Actions Resolution

Endorsement S2695 – PACT: Pharmaceutical Access, Costs and Transparency

S2695An Act relative to pharmaceutical access, costs and transparency

Filed by Senator Friedman, originally as S771.

The Senate has passed the PACT Act.

Please ask House Members to endorse and pass the PACT Act.


The bill seeks to bring oversight to pharmacy benefit managers (PBMs), who play a major role in how drugs are tiered and priced on insurance plans. PBMs, who serve as brokers or ‘middle-men’ in the drug transaction process, are not currently subjected to rigorous oversight by the state, making it unclear if PBMs act in the best interest of consumers or health plans when they negotiate the price of drugs with pharmaceutical manufacturers. The PACT Act 2022 authorizes the Division of Insurance (DOI) to provide much-needed oversight by licensing and regulating PBMs—and establishing sanctions for PBMs that fail to meet certain standards.

To make sure patients pay the lowest possible cost at the pharmacy counter, the PACT Act 2022 builds on federal action legislation to ensure that a patient purchasing a prescription drug is not charged a cost-sharing amount, such as a co-pay or deductible, which exceeds the drug’s retail price. 

The bill also takes significant steps toward ensuring that patients can get their prescription drugs from the pharmacy that they choose. This bill will allow independent pharmacists the opportunity to become licensed to dispense of specialty drugs and contract with insurance plans to provide specialty medications to patients. In addition, this bill provides patients with greater access to mail order prescriptions by allowing any network pharmacy to contract with carriers to provide mail-order prescriptions, changing the current practice where of carriers determine what pharmacies are available to patients for mail order prescriptions. 

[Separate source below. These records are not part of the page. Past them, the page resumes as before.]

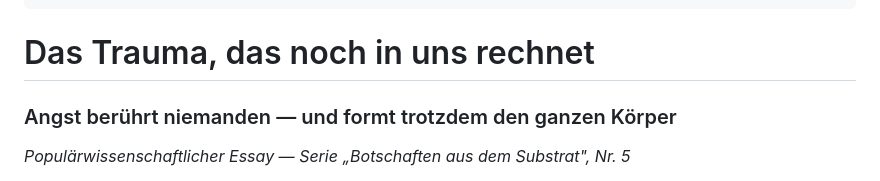
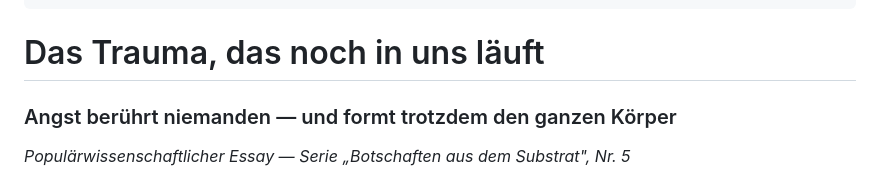
Before and after one commit to Mycelorium/predator-principle, a Markdown page: essays/essay-05-trauma.md, the part around the change. Rendered like a GitHub page.

Commit message:
Update essay-05 source: German title "Das Trauma, das noch in uns läuft"

```diff
--- a/essays/essay-05-trauma.md
+++ b/essays/essay-05-trauma.md
@@ -13,7 +13,7 @@ status: draft-for-review
 lang: de+en
 ---
 
-# Das Trauma, das noch in uns rechnet
+# Das Trauma, das noch in uns läuft
 ### Angst berührt niemanden — und formt trotzdem den ganzen Körper
 
 *Populärwissenschaftlicher Essay — Serie „Botschaften aus dem Substrat", Nr. 5*
```
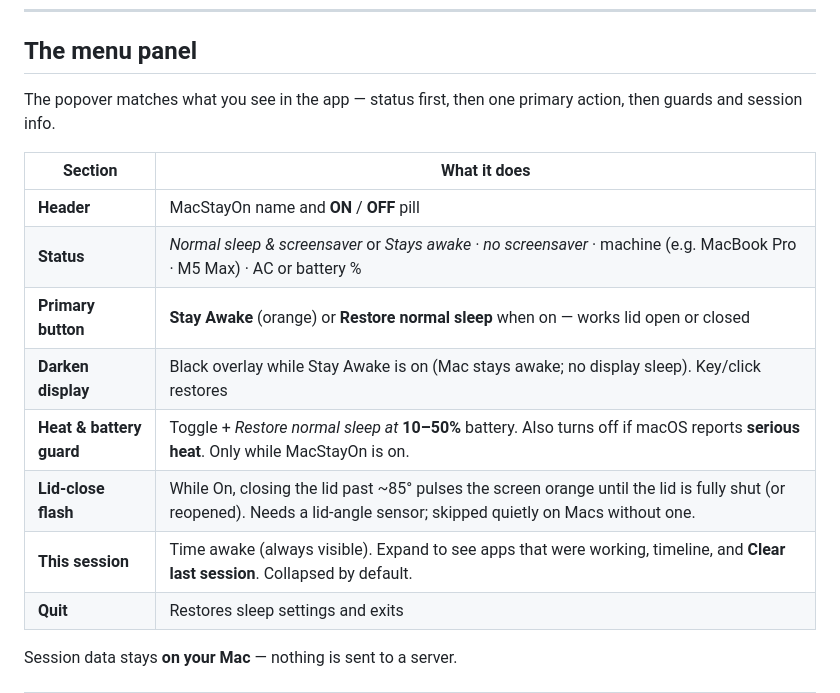
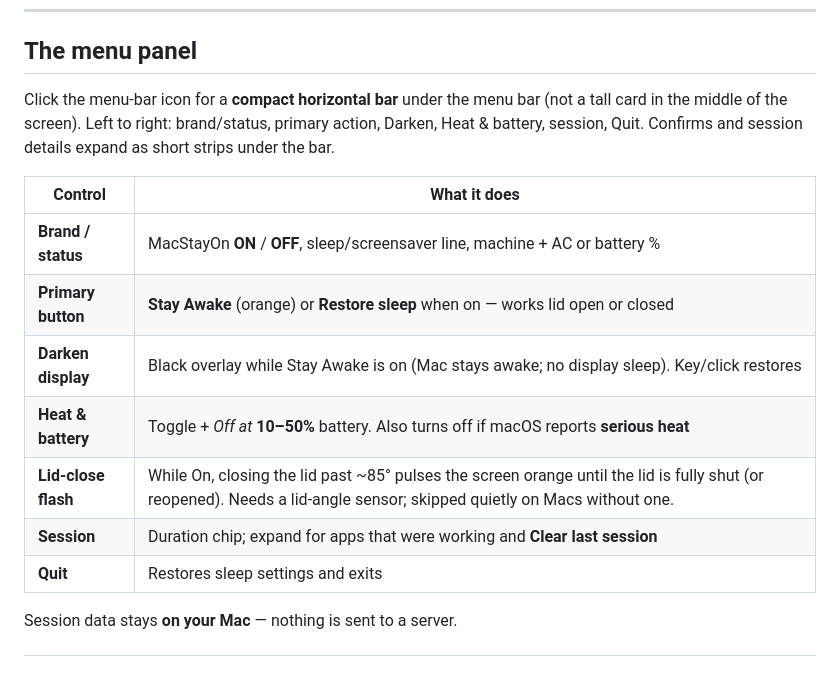
Before and after one commit to markadebartolo/MacStayOn, a Markdown page: README.md, the part around the change. GitHub-like rendering; blank space fills up the shorter version.

```diff
--- a/README.md
+++ b/README.md
@@ -60,17 +60,16 @@ Not sure which chip you have? Apple menu → **About This Mac** — look for **C
 
 ## The menu panel
 
-The popover matches what you see in the app — status first, then one primary action, then guards and session info.
+Click the menu-bar icon for a **compact horizontal bar** under the menu bar (not a tall card in the middle of the screen). Left to right: brand/status, primary action, Darken, Heat & battery, session, Quit. Confirms and session details expand as short strips under the bar.
 
-| Section | What it does |
+| Control | What it does |
 |--------|----------------|
-| **Header** | MacStayOn name and **ON** / **OFF** pill |
-| **Status** | *Normal sleep & screensaver* or *Stays awake · no screensaver* · machine (e.g. MacBook Pro · M5 Max) · AC or battery % |
-| **Primary button** | **Stay Awake** (orange) or **Restore normal sleep** when on — works lid open or closed |
+| **Brand / status** | MacStayOn **ON** / **OFF**, sleep/screensaver line, machine + AC or battery % |
+| **Primary button** | **Stay Awake** (orange) or **Restore sleep** when on — works lid open or closed |
 | **Darken display** | Black overlay while Stay Awake is on (Mac stays awake; no display sleep). Key/click restores |
-| **Heat & battery guard** | Toggle + *Restore normal sleep at* **10–50%** battery. Also turns off if macOS reports **serious heat**. Only while MacStayOn is on. |
+| **Heat & battery** | Toggle + *Off at* **10–50%** battery. Also turns off if macOS reports **serious heat** |
 | **Lid-close flash** | While On, closing the lid past ~85° pulses the screen orange until the lid is fully shut (or reopened). Needs a lid-angle sensor; skipped quietly on Macs without one. |
-| **This session** | Time awake (always visible). Expand to see apps that were working, timeline, and **Clear last session**. Collapsed by default. |
+| **Session** | Duration chip; expand for apps that were working and **Clear last session** |
 | **Quit** | Restores sleep settings and exits |
 
 Session data stays **on your Mac** — nothing is sent to a server.
```
Also changed, not shown: docs/media/macstayon-horizontal-menu-1.2.3.png (added), 3 other files.
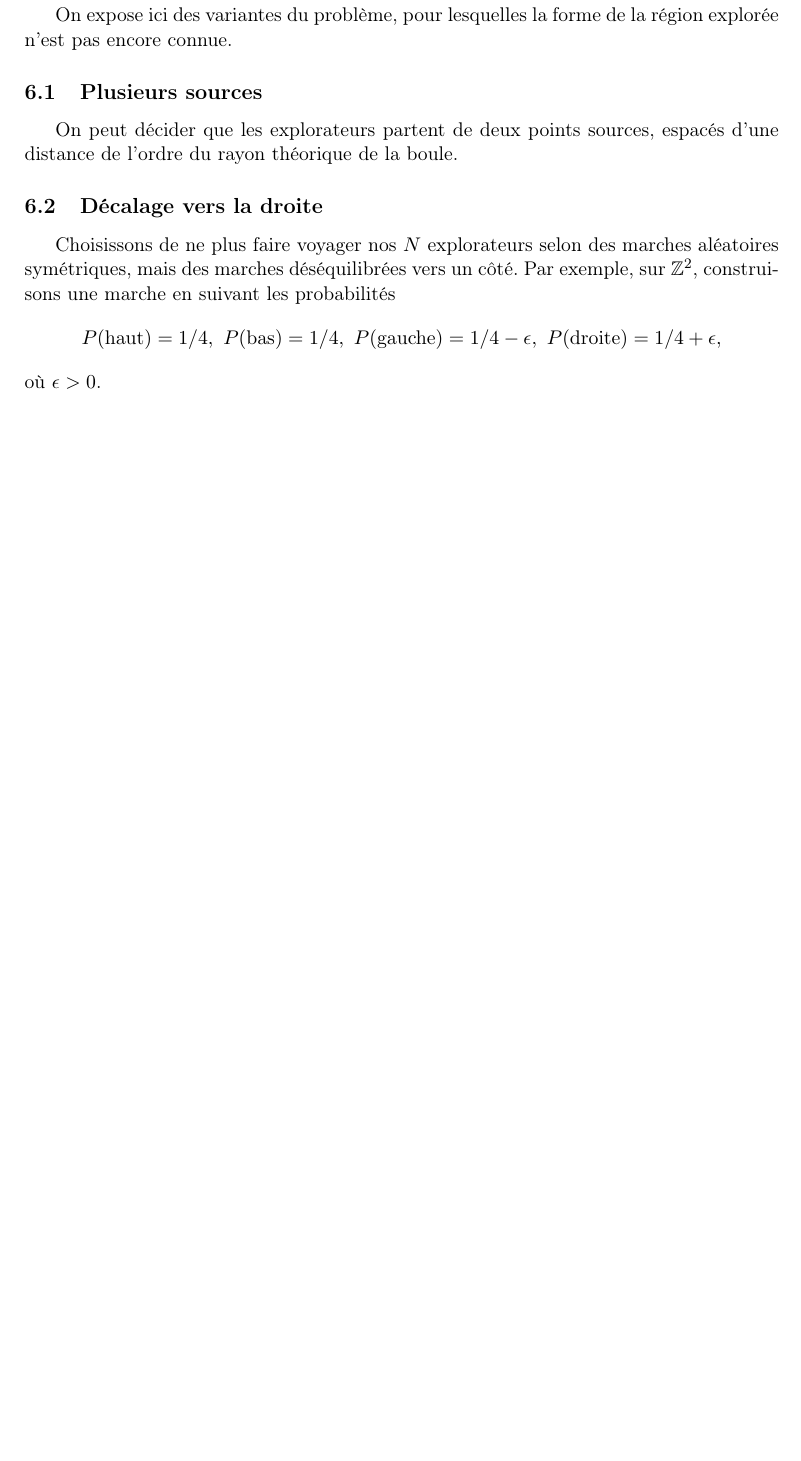
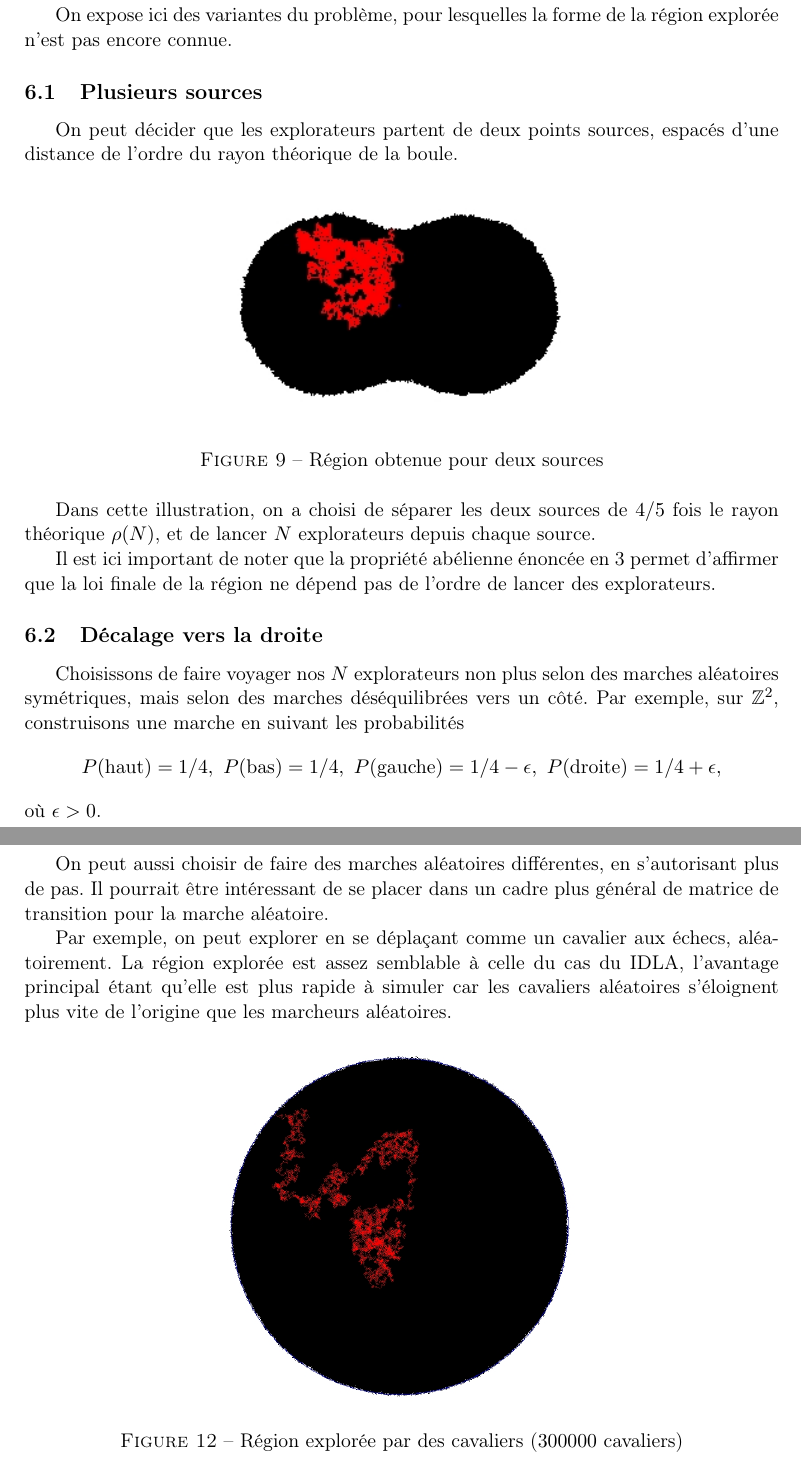
Before and after one commit to lahaut/memoire-DLA, a LaTeX document (document_final.tex): part of page 22 of 27 before the commit and two parts of pages 22 and 24 of 28 after it, the two joined at a grey line, cut so that both start at the same text, the shorter picture padded with empty space. Compiled offline with pdfLaTeX; the source files are stored in an older character set and shown here as Unicode.

Commit message:
ajout de autres questions

```diff
--- a/document_final.tex
+++ b/document_final.tex
@@ -692,8 +692,17 @@ On expose ici des variantes du problème, pour lesquelles la forme de la région
 \subsection{Plusieurs sources}
 On peut décider que les explorateurs partent de deux points sources, espacés d'une distance de l'ordre du rayon théorique de la boule.
 
+\begin{figure}[H]
+ \centering
+   \includegraphics[scale=0.7]{cacahuete.jpg}
+   \caption{Région obtenue pour deux sources}
+\end{figure}
+Dans cette illustration, on a choisi de séparer les deux sources de $4/5$ fois le rayon théorique $\rho (N)$, et de lancer $N$ explorateurs depuis chaque source.
+
+Il est ici important de noter que la propriété abélienne énoncée en \ref{abel} permet d'affirmer que la loi finale de la région ne dépend pas de l'ordre de lancer des explorateurs.
+
 \subsection{Décalage vers la droite}
-Choisissons de ne plus faire voyager nos $N$ explorateurs selon des marches aléatoires symétriques, mais des marches déséquilibrées vers un côté. Par exemple, sur $\mathbb{Z}^2$, construisons une marche en suivant les probabilités
+Choisissons de faire voyager nos $N$ explorateurs non plus selon des marches aléatoires symétriques, mais selon des marches déséquilibrées vers un côté. Par exemple, sur $\mathbb{Z}^2$, construisons une marche en suivant les probabilités
 \[P(\mathrm{haut}) = 1/4,\  P(\mathrm{bas}) = 1/4, \  P(\mathrm{gauche}) = 1/4 - \epsilon, \ P(\mathrm{droite}) = 1/4 + \epsilon , \]
 où $\epsilon > 0$.
 
@@ -702,7 +711,6 @@ où $\epsilon > 0$.
    \includegraphics[scale=0.8]{drift.jpg}
    \caption{Région obtenue pour des marches déséquilibrées}
 \end{figure}
-
 Il semble que la déviation à droite dans ce cas soit de l'ordre de $N^{2/3}$, comme le suggère la courbe suivante où l'on trace l'évolution du logarithme de cette déviation et une courbe référence de pente $2/3$ :
 \begin{figure}[H]
  \centering
@@ -711,6 +719,17 @@ Il semble que la déviation à droite dans ce cas soit de l'ordre de $N^{2/3}$,
 \end{figure}
 
 Ceci ne semble pas étonnant, à cause de l'argument suivant : une telle marche déséquilibrée a tendance, en projection sur l'horizontale, à s'écarter vers la droite linéairement avec le temps $t$. En projection verticale, elle dévie comme $\sqrt{t}$ (marche symétrique unidimensionnelle). La région obtenue doit d'une certaine façon respecter ces ordres de grandeur, donc son étendue horizontale doit varier comme le carré de son étendue verticale. Comme le produit des deux vaut $N$, il faut avoir une étendue horizontale en $N^{2/3}$ et verticale en $N^{1/3}$.
+
+\subsection{Cavaliers explorateurs}
+On peut aussi choisir de faire des marches aléatoires différentes, en s'autorisant plus de pas. Il pourrait être intéressant de se placer dans un cadre plus général de matrice de transition pour la marche aléatoire.
+
+Par exemple, on peut explorer en se déplaçant comme un cavalier aux échecs, aléatoirement. La région explorée est assez semblable à celle du cas du IDLA, l'avantage principal étant qu'elle est plus rapide à simuler car les cavaliers aléatoires s'éloignent plus vite de l'origine que les marcheurs aléatoires.
+\begin{figure}[H]
+ \centering
+   \includegraphics[scale=0.3]{cavaliers.jpg}
+   \caption{Région explorée par des cavaliers ($300000$ cavaliers)}
+\end{figure}
+
 \appendix
 \newpage
 \section{Propriétés annexes}
```
Also changed, not shown: cacahuete.jpg (added), cavaliers.jpg (added), document_final.tex (6 more changed lines).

To help control costs further, the PACT Act 2022 requires pharmaceutical companies to notify the state in advance of new drugs coming to market, and of significant price increases for existing drugs. With advanced notification, the state’s MassHealth program can better prepare for potential cost increases by exploring ways to mitigate the cost or negotiating improved prices. In addition, advance notification will enable the HPC to focus on these cost drivers at their Cost Trends Hearings, which are held each year to examine the drivers of health care costs, identify challenges and opportunities for improving care and reducing costs in Massachusetts, increase transparency and accountability for health care providers and insurers, and help the state to meet its annual health care cost growth benchmark.

In addition, pharmaceutical manufacturing companies and PBMs will be included in the HPC annual Cost Trends Hearings for the first time. By participating in the hearings process, manufacturers and PBMs will be required to provide public testimony on the factors that influence drug costs and provide documentation to back up their claims. The HPC will use this information to analyze how pharmaceutical industry costs impact the state’s health care market—and the ultimate cost of health care for Commonwealth residents. 

This bill also empowers the Center for Health Information and Analysis (CHIA), an independent state agency that provides objective analysis of the quality, affordability, utilization, and access to the Massachusetts health care system, to collect a range of drug cost information from pharmaceutical manufacturers and PBMs to include in its annual health care cost report, which does not currently include comprehensive data on drug costs. Collecting this data will allow policymakers and consumers to better understand the role of pharmaceutical companies in driving costs moving forward.

DignityMA Endorsements

  • Doris Bardwell, RN
  • Boston Center for Independent Living
  • Center for Living and Work, Inc.
  • Charles Carr, Disability Policy Consortium
  • John J. Ford, Northeast Justice Center
  • Lachan Forrow, MD
  • Judi Fonsh, LCSW, MSW
  • Wynn  Gerhard
  • Sandy Hovey
  • Paul J. Lanzikos
  • James A. Lomastro, PhD
  • Massachusetts Advocates for Nursing Home Reform, Arlene Germain, Policy Director
  • Former Senator Richard T. Moore
  • Susan Rorke